Using the listing below, please count the lines that contain the string "rounded". Only the number is wanted.

┏━━

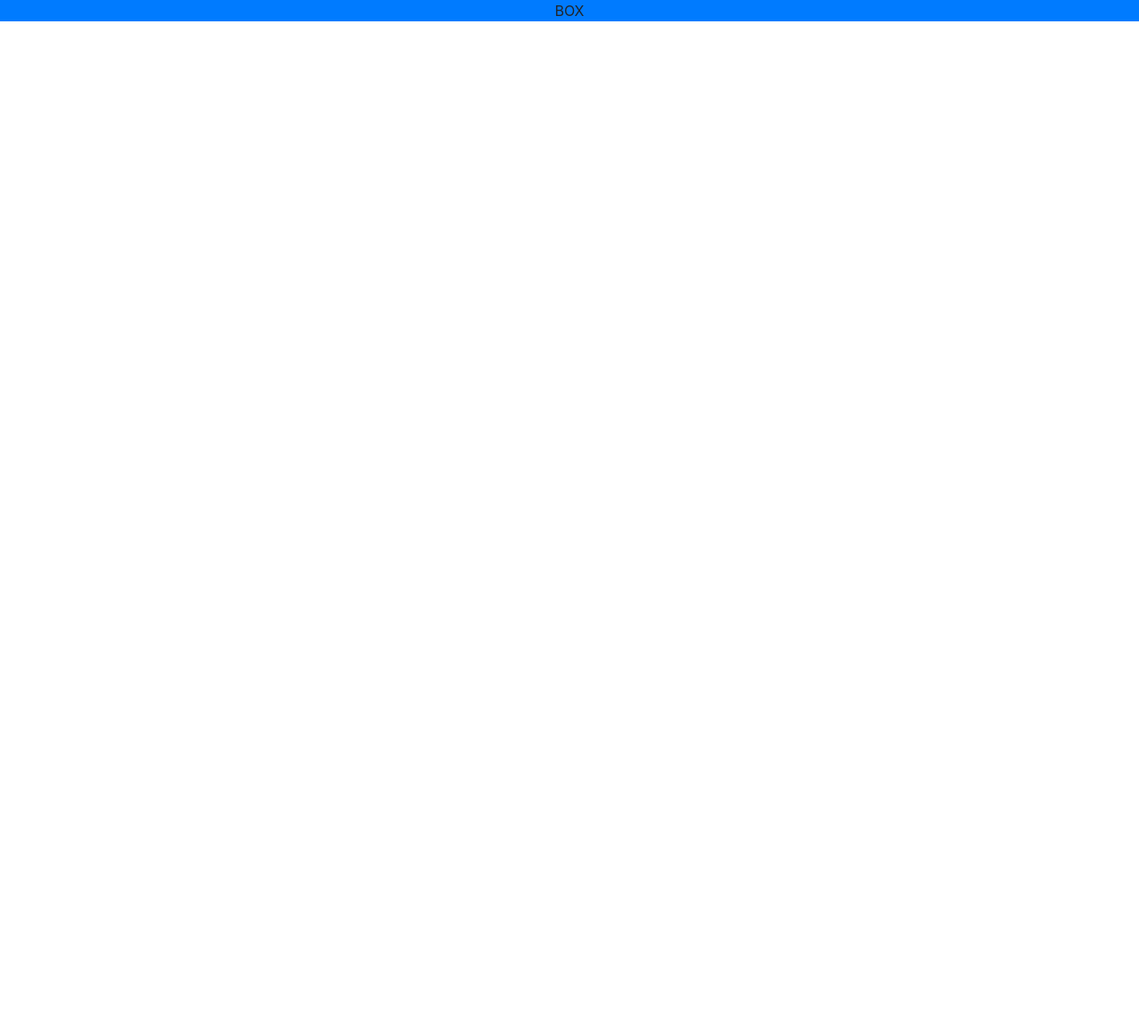
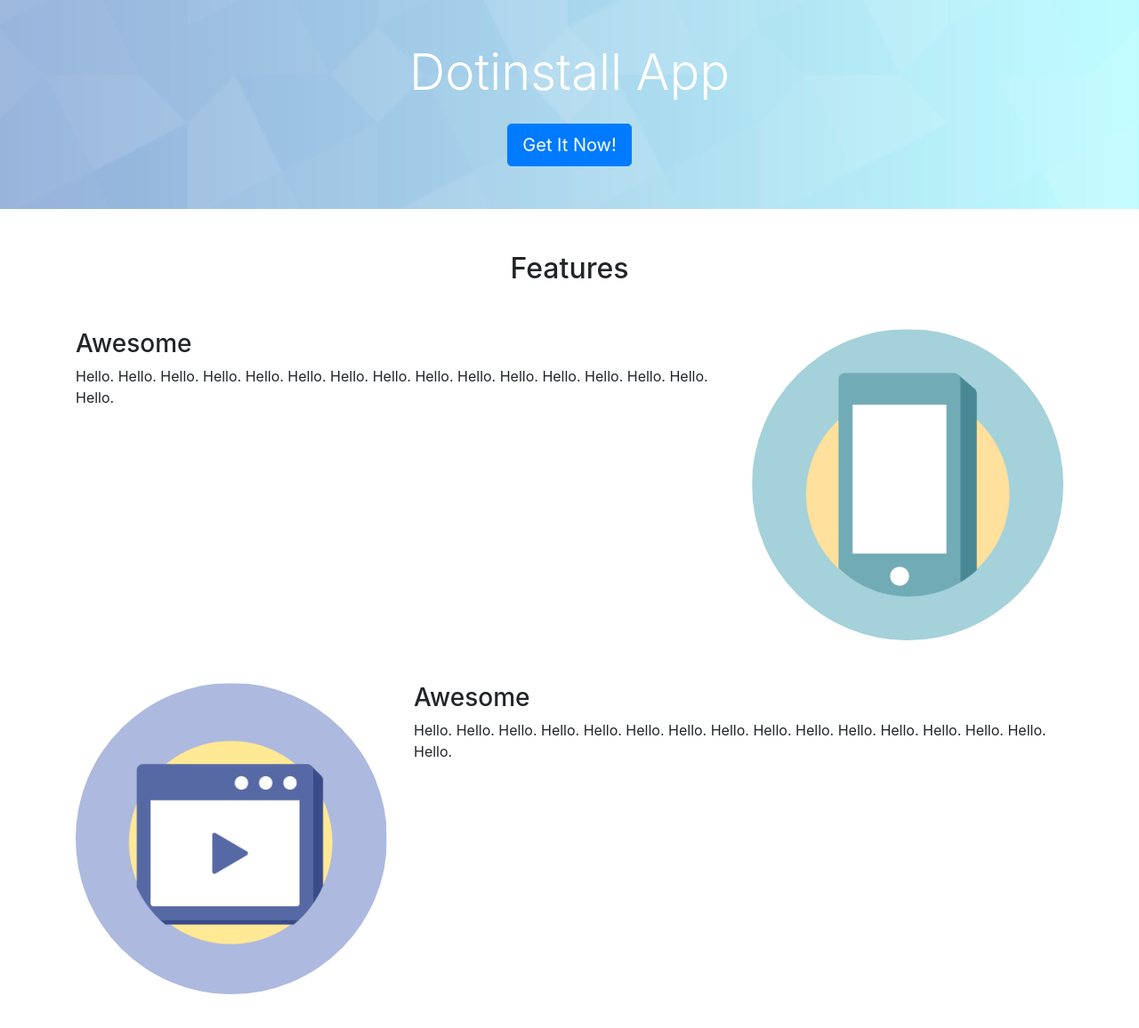
Before and after one commit to Gajux29/bootstrap_training, a plain HTML site: page index.html in a window 1280 px wide. Shown: the whole page at 89% size. Before the commit the page ends 800 px from the top, so only its background shows below. Drawn offline with nearby package versions, Linux system fonts and the light colour scheme.

Commit message:
update using grid layout

```diff
--- a/index.html
+++ b/index.html
@@ -8,11 +8,51 @@
     <!-- Bootstrap CSS -->
     <link rel="stylesheet" href="https://stackpath.bootstrapcdn.com/bootstrap/4.3.1/css/bootstrap.min.css" integrity="sha384-ggOyR0iXCbMQv3Xipma34MD+dH/1fQ784/j6cY/iJTQUOhcWr7x9JvoRxT2MZw1T" crossorigin="anonymous">
 
-    <title>Hello, world!</title>
+    <title>Dotinsall App</title>
+    <style>
+      .cover {
+        background: url(img/bg.png);
+        background-size: cover;
+      }
+    </style>
   </head>
   <body>
-    <!-- <div class="box">BOX</div> -->
-    <div class="text-center bg-primary">BOX</div>
+    <header>
+    <div class="cover text-white text-center py-5">
+      <h1 class="display-4 mb-4">Dotinstall App</h1>
+      <a href="" class="btn btn-primary btn-lg">Get It Now!</a>
+    </div>
+  </header>
+    <main>
+    <section class="py-5">
+    <h2 class="text-center mb-5">Features</h2>
+    <div class="container">
+      <div class="row mb-5">
+        <div class="col-sm-8">
+            <h3>Awesome</h3>
+            <p>Hello. Hello. Hello. Hello. Hello. Hello. Hello. Hello. Hello. Hello. Hello. Hello. Hello. Hello. Hello. Hello. </p>
+         </div>
+        <div class="col-sm-4">
+            <img src="img/phone.png" class="w-100 rounded-circle">
+        </div>
+      </div>
+      <div class="row">
+        <div class="col-sm-4">
+            <img src="img/movie.png" class="w-100 rounded-circle">
+        </div>
+        <div class="col-sm-8">
+            <h3>Awesome</h3>
+            <p>Hello. Hello. Hello. Hello. Hello. Hello. Hello. Hello. Hello. Hello. Hello. Hello. Hello. Hello. Hello. Hello. </p>
+        </div>
+      </div>
+      </div>
+    </section>
+
+    </main>
+    <footer>
+
+    </footer>
+
 
     <!-- Optional JavaScript -->
     <!-- jQuery first, then Popper.js, then Bootstrap JS -->
```
Also changed, not shown: img/bg.png (added), img/movie.png (added), img/phone.png (added).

┗━━

◆ **SOLUTION FOR THIS EXERCISE**: 2